= ACTIVITY =
Show, from the records below, all lines that contain the word "footer".

BEGIN INPUT FOR THIS TASK

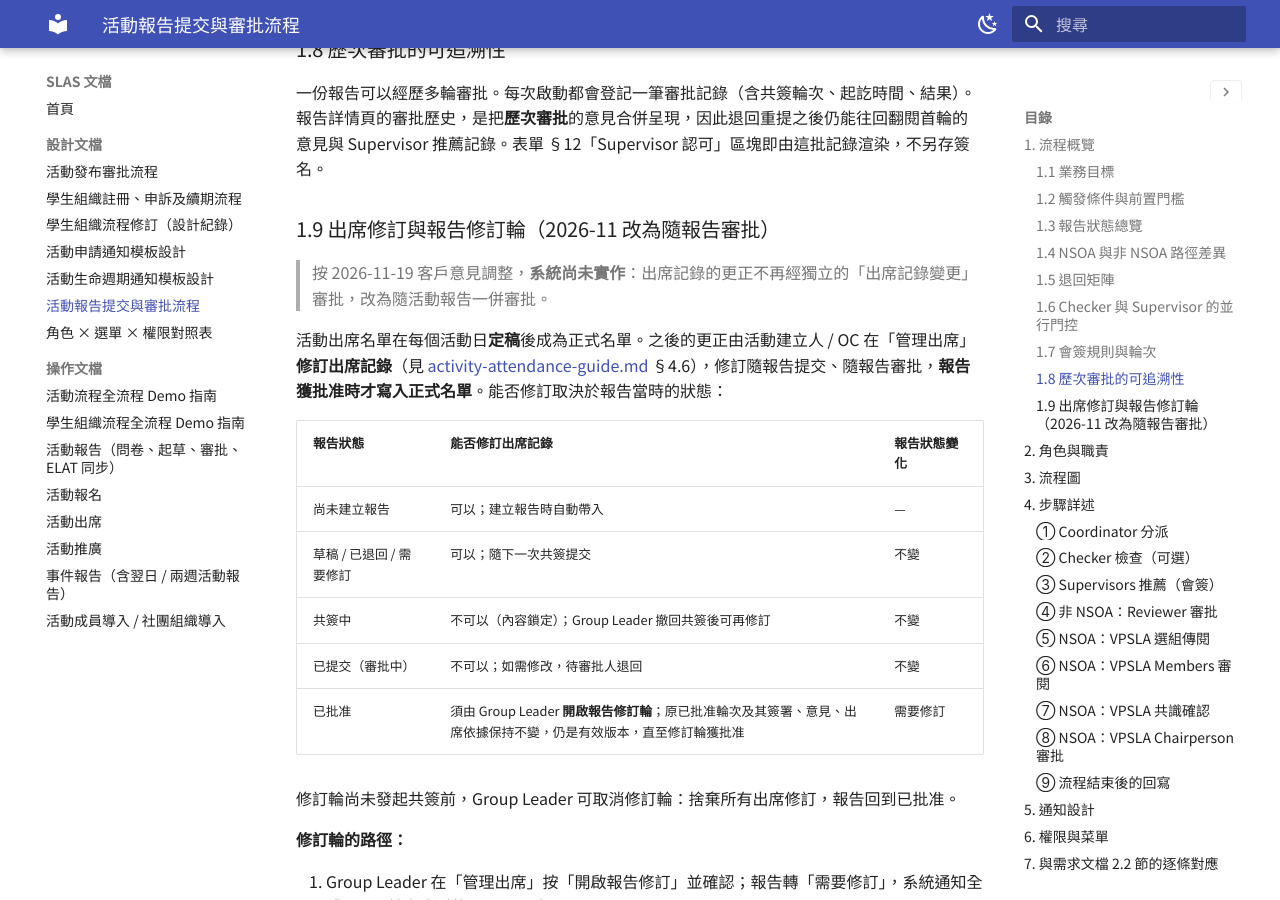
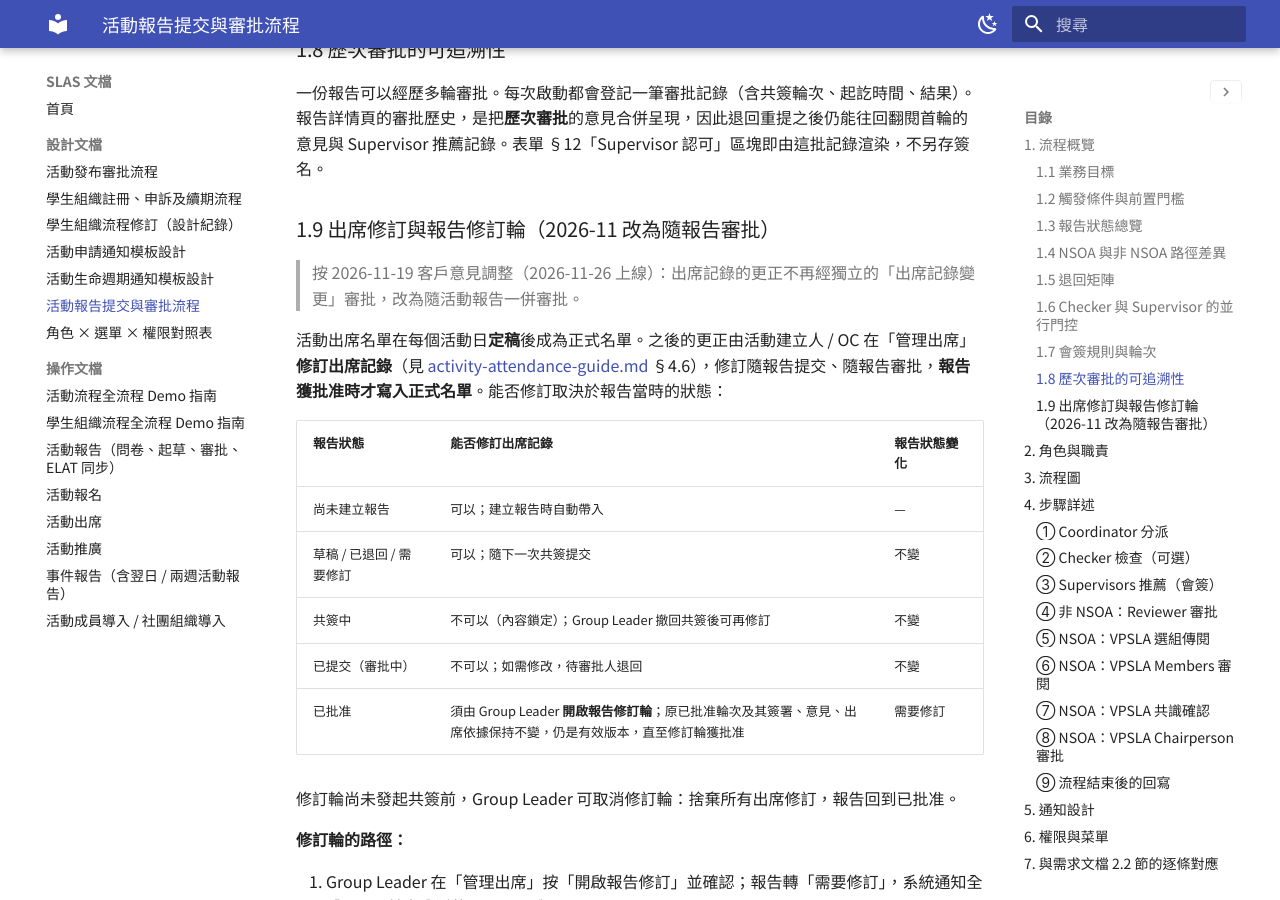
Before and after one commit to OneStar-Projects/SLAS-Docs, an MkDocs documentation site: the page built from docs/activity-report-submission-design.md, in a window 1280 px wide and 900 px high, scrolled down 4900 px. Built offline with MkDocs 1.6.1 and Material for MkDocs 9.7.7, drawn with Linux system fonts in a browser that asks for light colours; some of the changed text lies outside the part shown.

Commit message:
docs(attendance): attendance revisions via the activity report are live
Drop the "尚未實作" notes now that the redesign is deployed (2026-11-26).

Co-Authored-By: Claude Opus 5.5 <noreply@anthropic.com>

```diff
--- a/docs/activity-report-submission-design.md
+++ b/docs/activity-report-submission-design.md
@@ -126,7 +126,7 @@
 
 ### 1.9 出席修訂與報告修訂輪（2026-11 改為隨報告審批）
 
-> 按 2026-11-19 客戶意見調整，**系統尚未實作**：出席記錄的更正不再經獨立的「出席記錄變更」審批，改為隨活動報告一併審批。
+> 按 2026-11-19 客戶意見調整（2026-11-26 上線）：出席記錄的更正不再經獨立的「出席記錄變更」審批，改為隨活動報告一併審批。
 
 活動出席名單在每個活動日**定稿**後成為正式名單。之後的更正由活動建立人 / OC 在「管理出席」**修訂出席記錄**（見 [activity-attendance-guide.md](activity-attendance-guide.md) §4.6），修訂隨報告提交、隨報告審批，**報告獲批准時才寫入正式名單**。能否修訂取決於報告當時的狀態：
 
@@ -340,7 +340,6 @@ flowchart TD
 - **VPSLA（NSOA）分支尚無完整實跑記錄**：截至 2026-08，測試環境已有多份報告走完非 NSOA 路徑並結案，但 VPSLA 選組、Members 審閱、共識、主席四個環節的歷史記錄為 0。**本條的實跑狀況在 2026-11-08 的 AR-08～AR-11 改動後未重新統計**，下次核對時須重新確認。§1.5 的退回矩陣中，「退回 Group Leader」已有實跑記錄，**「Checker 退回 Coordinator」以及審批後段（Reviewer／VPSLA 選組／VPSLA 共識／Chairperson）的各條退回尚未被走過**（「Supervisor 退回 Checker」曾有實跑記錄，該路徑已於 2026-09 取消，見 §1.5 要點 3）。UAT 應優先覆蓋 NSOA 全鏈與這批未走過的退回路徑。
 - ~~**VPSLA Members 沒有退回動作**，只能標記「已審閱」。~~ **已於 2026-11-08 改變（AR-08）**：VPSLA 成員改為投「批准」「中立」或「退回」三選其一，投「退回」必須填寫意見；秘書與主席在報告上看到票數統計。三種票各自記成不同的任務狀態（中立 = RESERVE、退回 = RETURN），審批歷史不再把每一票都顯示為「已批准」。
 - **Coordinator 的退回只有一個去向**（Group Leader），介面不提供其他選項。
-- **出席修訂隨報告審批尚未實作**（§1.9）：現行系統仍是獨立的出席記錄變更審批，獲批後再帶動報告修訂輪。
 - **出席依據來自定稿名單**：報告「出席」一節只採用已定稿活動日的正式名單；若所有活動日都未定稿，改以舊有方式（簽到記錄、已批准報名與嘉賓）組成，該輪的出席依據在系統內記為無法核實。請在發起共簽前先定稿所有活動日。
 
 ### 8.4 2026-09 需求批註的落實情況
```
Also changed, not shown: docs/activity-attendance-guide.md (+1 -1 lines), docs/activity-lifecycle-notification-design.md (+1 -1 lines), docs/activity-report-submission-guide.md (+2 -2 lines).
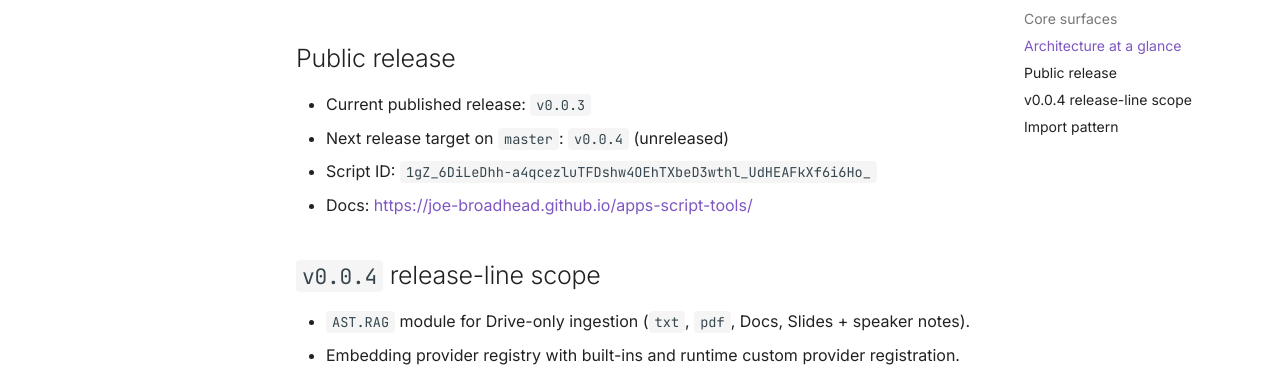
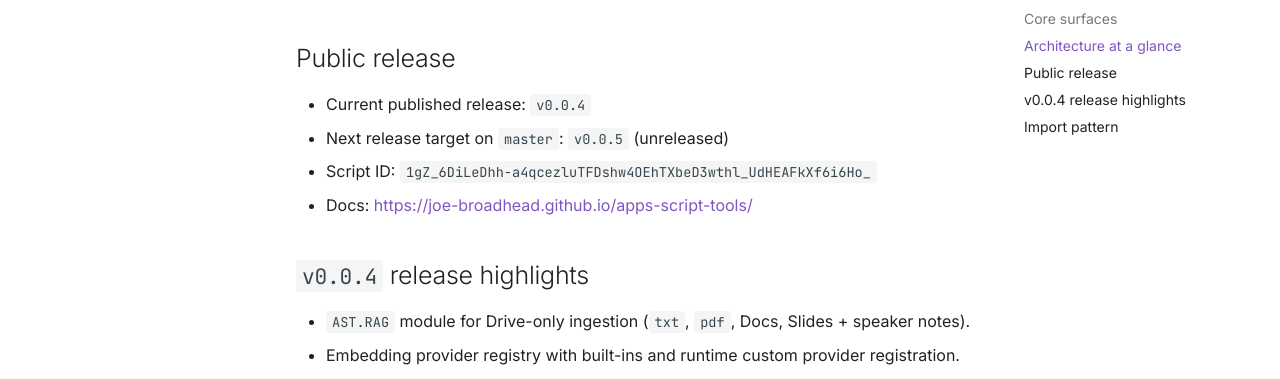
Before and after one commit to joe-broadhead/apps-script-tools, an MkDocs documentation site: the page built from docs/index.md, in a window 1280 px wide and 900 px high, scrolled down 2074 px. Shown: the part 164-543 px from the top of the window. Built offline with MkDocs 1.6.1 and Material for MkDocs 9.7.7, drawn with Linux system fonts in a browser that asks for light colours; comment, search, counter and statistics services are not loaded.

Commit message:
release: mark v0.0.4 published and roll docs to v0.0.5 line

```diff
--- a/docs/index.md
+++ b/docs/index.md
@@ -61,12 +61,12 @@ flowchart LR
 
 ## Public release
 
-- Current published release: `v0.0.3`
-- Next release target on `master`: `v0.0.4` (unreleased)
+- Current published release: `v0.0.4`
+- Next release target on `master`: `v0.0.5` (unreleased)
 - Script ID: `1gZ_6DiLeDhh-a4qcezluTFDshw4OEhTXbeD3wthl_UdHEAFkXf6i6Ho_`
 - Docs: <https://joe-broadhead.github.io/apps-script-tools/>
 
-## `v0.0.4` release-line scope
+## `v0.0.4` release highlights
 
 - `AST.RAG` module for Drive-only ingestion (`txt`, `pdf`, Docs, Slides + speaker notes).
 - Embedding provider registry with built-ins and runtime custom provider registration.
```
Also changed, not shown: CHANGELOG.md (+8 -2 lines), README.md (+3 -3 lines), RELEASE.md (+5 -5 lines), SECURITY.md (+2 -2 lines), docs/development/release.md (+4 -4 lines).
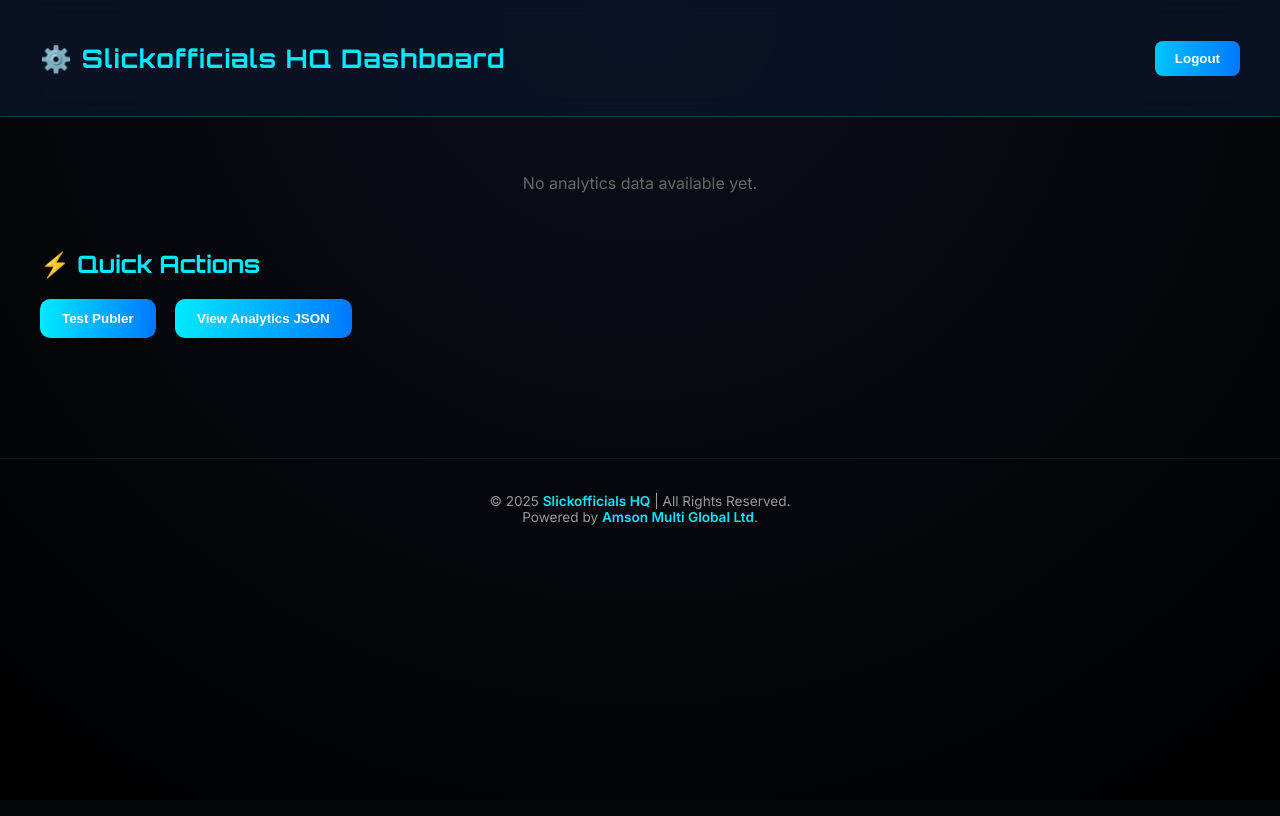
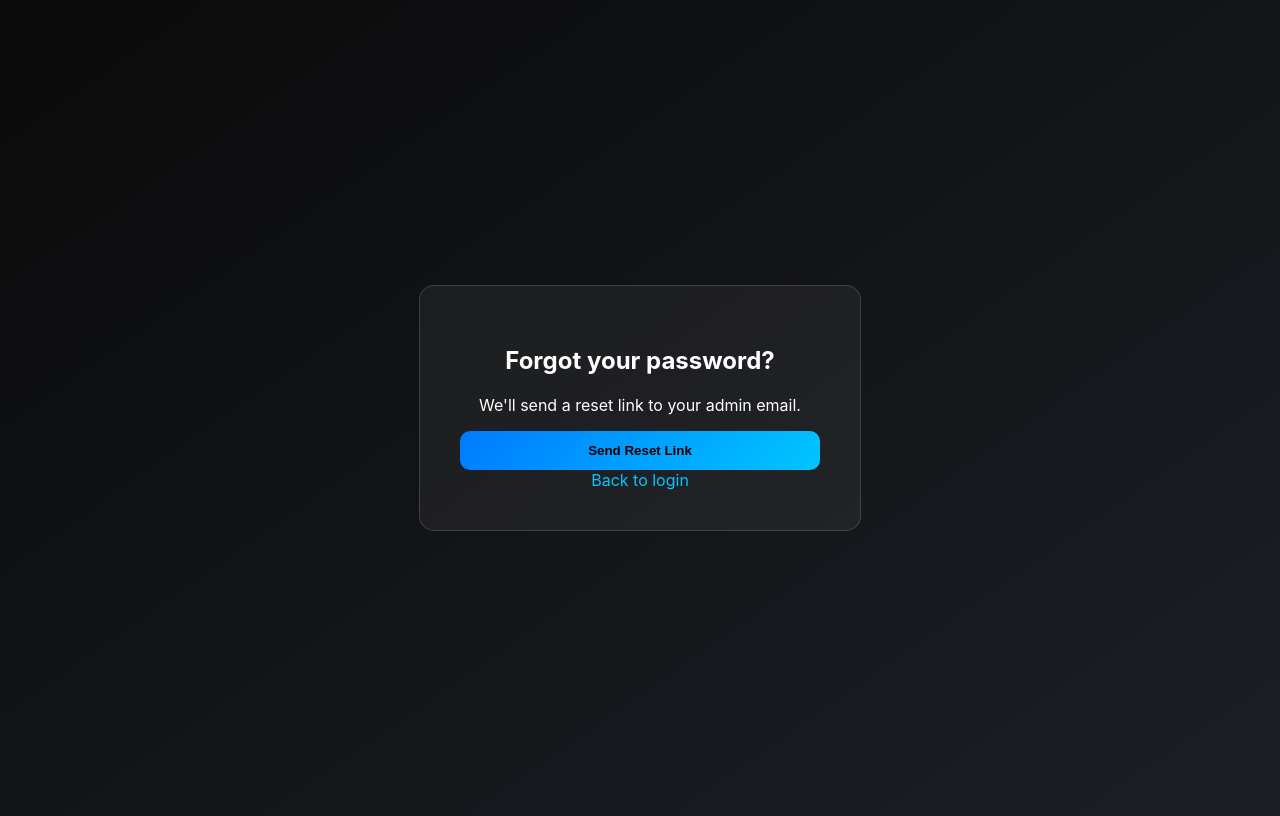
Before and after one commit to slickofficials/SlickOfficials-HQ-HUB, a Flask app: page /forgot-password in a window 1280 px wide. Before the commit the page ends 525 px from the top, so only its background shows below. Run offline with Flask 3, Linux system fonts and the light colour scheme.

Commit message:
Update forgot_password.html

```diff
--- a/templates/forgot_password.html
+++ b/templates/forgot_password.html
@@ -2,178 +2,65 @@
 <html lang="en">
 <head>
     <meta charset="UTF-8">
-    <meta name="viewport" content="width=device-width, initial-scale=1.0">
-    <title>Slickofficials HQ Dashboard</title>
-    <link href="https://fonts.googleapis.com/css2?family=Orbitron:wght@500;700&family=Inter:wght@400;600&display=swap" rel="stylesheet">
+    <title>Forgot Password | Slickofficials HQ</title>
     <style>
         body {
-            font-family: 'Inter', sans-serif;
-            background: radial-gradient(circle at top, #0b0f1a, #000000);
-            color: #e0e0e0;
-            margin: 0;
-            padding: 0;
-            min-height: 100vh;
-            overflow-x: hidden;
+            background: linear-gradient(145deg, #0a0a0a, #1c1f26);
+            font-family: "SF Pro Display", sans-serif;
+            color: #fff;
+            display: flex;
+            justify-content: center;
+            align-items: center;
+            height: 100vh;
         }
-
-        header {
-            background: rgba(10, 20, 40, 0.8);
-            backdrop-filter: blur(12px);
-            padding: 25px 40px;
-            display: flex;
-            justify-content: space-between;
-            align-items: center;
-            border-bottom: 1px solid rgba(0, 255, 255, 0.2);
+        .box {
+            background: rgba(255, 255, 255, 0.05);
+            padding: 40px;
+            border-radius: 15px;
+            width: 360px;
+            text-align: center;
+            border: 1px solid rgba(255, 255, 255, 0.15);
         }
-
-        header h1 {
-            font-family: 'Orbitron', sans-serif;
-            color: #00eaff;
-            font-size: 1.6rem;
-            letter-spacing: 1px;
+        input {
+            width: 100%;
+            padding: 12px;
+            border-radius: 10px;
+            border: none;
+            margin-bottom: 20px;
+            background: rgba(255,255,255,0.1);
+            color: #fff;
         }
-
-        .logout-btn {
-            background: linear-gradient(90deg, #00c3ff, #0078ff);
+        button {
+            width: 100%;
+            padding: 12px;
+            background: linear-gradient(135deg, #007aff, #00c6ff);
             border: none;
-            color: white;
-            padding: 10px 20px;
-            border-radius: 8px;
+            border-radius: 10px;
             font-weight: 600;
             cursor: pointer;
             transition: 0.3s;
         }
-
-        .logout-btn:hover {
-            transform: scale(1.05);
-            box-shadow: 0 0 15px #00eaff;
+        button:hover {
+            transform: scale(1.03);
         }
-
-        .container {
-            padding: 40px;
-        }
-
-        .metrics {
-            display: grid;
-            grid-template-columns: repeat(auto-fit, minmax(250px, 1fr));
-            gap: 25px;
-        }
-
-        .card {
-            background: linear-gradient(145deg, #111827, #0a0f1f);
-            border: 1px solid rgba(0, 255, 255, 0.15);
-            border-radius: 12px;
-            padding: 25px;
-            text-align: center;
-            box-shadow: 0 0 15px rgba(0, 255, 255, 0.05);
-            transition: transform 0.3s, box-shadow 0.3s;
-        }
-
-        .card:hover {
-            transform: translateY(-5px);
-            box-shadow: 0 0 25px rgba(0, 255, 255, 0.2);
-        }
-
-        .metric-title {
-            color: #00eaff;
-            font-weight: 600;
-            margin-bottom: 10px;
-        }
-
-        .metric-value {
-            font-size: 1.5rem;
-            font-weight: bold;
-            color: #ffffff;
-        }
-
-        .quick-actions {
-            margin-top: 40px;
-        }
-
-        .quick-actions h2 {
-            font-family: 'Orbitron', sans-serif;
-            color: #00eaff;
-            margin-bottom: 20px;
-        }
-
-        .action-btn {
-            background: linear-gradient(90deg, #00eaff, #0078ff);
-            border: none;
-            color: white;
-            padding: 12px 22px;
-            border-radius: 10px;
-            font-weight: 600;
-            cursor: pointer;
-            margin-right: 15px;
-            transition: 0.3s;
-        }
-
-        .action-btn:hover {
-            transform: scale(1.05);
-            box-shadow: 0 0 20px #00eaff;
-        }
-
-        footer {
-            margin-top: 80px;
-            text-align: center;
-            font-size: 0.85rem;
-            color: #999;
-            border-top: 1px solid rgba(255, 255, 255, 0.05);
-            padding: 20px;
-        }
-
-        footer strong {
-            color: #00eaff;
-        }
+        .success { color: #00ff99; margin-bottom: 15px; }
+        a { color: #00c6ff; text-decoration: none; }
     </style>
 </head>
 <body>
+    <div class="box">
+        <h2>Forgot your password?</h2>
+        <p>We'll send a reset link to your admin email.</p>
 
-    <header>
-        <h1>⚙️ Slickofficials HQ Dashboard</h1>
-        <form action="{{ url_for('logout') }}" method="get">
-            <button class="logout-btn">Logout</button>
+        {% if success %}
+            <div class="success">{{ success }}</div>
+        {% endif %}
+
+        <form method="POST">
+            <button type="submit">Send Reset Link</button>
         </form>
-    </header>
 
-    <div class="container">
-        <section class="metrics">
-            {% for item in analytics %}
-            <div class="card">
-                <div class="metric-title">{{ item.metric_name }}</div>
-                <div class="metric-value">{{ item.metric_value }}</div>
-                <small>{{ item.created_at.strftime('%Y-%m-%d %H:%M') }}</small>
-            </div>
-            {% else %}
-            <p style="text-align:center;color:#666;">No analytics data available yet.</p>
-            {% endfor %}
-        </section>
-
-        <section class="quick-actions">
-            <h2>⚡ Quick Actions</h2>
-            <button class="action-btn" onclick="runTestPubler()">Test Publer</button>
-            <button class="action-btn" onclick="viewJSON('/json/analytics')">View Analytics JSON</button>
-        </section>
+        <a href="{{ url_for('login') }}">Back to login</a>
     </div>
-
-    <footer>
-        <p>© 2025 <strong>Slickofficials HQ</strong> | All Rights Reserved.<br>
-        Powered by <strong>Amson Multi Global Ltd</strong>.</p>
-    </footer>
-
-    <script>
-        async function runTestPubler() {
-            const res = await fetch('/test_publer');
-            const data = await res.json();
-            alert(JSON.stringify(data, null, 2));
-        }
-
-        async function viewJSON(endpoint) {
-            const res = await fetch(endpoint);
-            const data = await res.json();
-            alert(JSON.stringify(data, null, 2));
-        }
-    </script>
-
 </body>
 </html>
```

END INPUT FOR THIS TASK

= WRITTEN SOLUTION =
-        footer {
-        footer strong {
-    <footer>
-    </footer>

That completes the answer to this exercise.